While the esports industry is growing rapidly, there is still a real lack of paid opportunities for young people who are just starting out, which leads to the vicious cycle that we talked about earlier. Hopefully, you’re one of the lucky ones, but don’t despair too much if not. Just keep reading…
OPTION FIVE: FIND PAID ESPORTS WORK YOU CAN DO AT HOME
Working from home is all the rage right now, and we’re happy to report that remote esports opportunities have been climbing in 2020 so far (for obvious reasons). We’d expect this trend to continue too, so while there still may not be anything relevant to you here, the chances are that you’ll find more possibilities than if you limit your search to your hometown or home state.
A word of warning here: you should always seek advice from a parent or teacher before agreeing to work remotely for an organization. It’s incredibly important to do your own research, too, to identify if the organization has an active presence on at least one social media platform and to find out if they’ve been around for a while (at least a year).
So many esports “orgs” appear and disappear within months, promising payment and never delivering. Make sure you get a contract (and be sure to get that checked too) and have an agreement over the number of hours you’re expected to work. Don’t overcommit here. Most importantly: make sure those hours don’t interfere at all with your schoolwork.
Some remote opportunities can be amazing, but some others are the definition of “too good to be true”. If you’re unsure, ask a family member or teacher. If that doesn’t help, we’re always happy to give advice too! Our contact page is here, and you can reach us a bunch of different ways.
IF ALL ELSE FAILS

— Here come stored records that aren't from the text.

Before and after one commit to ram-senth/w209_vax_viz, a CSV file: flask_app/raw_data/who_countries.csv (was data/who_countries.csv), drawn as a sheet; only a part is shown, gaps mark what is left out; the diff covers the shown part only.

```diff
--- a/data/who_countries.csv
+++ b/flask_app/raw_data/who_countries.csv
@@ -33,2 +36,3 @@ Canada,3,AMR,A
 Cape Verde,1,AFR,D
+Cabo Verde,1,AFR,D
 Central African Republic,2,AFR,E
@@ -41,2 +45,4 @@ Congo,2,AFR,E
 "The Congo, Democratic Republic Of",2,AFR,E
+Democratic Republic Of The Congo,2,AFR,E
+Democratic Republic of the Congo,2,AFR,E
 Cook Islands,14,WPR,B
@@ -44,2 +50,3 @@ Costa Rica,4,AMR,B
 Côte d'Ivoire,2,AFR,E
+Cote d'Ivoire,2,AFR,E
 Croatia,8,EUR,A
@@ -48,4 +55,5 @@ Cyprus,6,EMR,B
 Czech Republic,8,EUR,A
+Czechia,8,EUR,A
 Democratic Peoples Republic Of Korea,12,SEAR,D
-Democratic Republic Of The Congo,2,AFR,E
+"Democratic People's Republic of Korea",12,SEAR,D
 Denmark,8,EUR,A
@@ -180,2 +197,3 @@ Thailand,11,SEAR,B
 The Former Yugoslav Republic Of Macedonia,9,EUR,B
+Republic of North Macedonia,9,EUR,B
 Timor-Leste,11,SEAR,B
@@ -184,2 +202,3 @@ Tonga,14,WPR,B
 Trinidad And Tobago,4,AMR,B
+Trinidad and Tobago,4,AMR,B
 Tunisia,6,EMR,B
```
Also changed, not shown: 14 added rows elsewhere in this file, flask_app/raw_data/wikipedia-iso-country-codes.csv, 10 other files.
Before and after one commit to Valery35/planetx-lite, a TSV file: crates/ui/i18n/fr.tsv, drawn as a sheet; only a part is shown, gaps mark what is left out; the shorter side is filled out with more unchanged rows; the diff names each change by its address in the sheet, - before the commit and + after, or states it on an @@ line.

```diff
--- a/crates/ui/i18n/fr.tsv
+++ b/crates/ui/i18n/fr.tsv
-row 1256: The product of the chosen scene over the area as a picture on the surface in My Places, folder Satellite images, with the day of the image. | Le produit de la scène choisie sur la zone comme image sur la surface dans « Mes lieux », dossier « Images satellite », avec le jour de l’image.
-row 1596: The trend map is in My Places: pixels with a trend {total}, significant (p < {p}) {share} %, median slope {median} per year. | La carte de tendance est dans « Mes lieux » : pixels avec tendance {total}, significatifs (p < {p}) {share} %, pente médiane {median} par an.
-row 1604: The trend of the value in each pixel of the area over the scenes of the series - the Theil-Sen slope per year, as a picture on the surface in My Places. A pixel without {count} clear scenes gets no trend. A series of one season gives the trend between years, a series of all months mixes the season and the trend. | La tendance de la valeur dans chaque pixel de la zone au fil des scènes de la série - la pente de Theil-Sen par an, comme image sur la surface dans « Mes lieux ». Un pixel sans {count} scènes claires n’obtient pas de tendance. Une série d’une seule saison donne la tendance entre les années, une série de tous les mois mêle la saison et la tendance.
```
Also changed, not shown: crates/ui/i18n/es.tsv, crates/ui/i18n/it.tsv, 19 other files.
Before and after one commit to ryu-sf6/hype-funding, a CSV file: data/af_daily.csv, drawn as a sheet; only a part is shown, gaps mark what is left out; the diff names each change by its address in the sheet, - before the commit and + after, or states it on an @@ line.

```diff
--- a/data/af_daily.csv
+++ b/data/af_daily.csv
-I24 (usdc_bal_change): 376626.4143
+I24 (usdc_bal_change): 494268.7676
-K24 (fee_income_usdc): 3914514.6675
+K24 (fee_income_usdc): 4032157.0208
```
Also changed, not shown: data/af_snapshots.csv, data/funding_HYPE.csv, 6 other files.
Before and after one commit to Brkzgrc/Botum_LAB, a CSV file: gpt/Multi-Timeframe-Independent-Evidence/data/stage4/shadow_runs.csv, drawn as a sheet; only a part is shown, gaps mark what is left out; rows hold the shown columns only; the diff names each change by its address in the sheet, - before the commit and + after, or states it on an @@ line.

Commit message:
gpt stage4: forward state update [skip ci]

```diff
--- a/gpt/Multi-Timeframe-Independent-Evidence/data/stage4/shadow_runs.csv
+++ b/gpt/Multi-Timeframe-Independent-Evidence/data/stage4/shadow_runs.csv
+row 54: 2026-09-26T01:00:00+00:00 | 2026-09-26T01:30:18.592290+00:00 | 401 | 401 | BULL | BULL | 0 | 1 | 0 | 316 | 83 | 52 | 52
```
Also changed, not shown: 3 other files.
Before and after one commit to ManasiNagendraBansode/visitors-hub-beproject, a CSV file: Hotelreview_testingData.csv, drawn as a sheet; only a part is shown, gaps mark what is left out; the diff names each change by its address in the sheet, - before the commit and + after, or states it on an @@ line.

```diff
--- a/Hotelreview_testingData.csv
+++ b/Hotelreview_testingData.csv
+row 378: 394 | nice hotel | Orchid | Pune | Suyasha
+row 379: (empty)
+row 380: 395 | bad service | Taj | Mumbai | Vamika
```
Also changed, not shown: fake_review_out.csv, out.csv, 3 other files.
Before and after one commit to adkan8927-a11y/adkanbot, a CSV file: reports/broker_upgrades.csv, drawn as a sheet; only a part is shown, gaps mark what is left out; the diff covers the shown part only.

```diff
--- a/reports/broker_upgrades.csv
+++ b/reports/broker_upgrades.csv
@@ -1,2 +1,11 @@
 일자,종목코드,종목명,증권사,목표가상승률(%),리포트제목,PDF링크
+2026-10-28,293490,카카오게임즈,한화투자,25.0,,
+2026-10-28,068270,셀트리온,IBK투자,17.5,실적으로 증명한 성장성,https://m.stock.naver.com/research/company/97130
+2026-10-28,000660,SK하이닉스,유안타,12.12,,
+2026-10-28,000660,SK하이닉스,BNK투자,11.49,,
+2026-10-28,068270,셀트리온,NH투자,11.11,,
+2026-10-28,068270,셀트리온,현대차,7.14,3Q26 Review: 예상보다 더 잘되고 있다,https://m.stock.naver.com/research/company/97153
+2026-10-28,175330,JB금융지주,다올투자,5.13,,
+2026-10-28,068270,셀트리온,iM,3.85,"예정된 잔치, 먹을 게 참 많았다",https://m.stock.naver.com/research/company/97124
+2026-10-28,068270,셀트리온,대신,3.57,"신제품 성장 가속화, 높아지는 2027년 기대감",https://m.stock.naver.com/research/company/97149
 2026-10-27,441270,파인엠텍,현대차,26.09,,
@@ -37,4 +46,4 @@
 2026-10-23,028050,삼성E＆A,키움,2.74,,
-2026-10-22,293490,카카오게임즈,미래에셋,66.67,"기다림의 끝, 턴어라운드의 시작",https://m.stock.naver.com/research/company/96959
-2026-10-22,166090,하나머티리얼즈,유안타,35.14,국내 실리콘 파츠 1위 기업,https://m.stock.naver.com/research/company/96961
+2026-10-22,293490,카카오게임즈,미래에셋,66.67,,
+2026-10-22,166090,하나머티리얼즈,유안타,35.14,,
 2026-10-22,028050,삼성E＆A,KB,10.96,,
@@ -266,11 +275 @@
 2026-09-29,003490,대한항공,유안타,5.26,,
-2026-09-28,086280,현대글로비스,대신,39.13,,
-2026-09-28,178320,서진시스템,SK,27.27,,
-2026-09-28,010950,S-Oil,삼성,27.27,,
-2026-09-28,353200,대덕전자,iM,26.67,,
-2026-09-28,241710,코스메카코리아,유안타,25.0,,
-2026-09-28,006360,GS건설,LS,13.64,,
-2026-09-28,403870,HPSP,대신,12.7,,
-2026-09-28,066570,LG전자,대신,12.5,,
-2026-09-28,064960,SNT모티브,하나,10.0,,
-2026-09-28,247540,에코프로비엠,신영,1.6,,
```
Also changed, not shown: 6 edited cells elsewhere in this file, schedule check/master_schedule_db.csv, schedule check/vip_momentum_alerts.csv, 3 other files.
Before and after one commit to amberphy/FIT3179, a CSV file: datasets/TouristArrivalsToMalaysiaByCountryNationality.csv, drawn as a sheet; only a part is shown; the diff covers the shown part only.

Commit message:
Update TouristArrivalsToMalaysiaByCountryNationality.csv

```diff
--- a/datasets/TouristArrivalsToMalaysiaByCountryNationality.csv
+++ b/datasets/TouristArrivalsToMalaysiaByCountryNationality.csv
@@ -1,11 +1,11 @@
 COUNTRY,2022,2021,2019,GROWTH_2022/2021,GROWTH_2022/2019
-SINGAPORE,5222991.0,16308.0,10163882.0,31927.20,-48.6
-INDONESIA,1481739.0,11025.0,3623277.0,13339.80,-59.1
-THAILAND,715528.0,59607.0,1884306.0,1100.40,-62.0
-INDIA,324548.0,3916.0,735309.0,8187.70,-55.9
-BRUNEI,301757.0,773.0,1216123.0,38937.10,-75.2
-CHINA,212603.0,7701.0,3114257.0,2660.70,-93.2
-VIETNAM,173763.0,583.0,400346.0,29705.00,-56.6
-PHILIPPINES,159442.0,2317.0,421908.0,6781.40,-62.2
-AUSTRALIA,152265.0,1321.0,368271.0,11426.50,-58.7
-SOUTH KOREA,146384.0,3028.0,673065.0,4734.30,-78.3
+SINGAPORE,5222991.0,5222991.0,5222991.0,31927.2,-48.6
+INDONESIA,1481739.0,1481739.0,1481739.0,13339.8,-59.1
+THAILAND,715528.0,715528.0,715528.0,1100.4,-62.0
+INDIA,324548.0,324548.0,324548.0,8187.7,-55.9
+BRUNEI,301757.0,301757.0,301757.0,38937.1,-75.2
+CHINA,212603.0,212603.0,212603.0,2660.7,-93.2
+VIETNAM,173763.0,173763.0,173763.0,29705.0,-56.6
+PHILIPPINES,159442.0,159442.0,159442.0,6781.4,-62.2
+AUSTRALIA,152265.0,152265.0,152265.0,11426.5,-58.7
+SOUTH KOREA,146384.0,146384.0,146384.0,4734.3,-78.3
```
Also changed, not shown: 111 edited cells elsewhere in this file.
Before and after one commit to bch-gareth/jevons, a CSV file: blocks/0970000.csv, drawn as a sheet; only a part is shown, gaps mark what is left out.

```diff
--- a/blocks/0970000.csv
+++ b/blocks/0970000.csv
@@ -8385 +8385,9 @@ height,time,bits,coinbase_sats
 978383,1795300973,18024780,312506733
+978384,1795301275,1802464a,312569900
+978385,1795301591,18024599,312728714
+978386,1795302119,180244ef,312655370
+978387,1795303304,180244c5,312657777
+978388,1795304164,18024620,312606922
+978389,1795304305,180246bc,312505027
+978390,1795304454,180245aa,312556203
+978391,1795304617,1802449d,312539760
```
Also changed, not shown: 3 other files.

If you’ve checked out all of the above options and have come up empty-handed, don’t worry, you definitely won’t be alone! Luckily we’ve got some advice for you here too.
Not everyone can find esports experience while they’re in high school, and that’s totally okay. Not everyone needs to take the same career path to get into the esports industry. Any work experience that you can pick up will look good on a resume whether it’s in esports or not. It shows that you care about earning your own keep and learning how to act professionally.
Additionally, if you’re thinking about going to college then why not make investigating a college’s involvement in esports a priority when deciding where to apply?
Much of our advice about getting involved in esports at your high school applies to college. And with college, it’s likely you’ll have at least some choice in where you go. More and more colleges are building esports arenas and teaching esports programs, and many already have established clubs, societies, and teams competing in a bunch of titles.
If college is out of the question, then we’d recommend seeking out an esports mentor to follow and learn from. Look for someone who’s working professionally in the space and reach out to see if they’d just be happy to speak to you for 30 minutes and tell you their story to begin with. If you feel like there’s a good rapport, push your luck and ask if you can make a regular thing of it.
You could be working anywhere and still learning about esports from your mentor at the same time. And as your mentor-mentee relationship deepens, it may even lead to job opportunities on its own!
We hope we’ve been able to uncover some options for you when it comes to gaining relevant esports experience as a high school student. We can’t pretend that it’s ever easy, but if you’re interested in a career in our industry you need to be exploring these options as soon as you can.
Gaining experience at this early stage of your life could be the advantage you need to be one of the lucky ones who lands a long-term career in the esports industry. It’s becoming harder and harder to get in, so you need to take any edge you can get.
That’s all, folks! We’ll see you next time when we’ll be offering some advice on creating your esports resume.
Thanks for reading, and good luck! Don’t forget, we’re always here if you need us.
The Hitmarker Team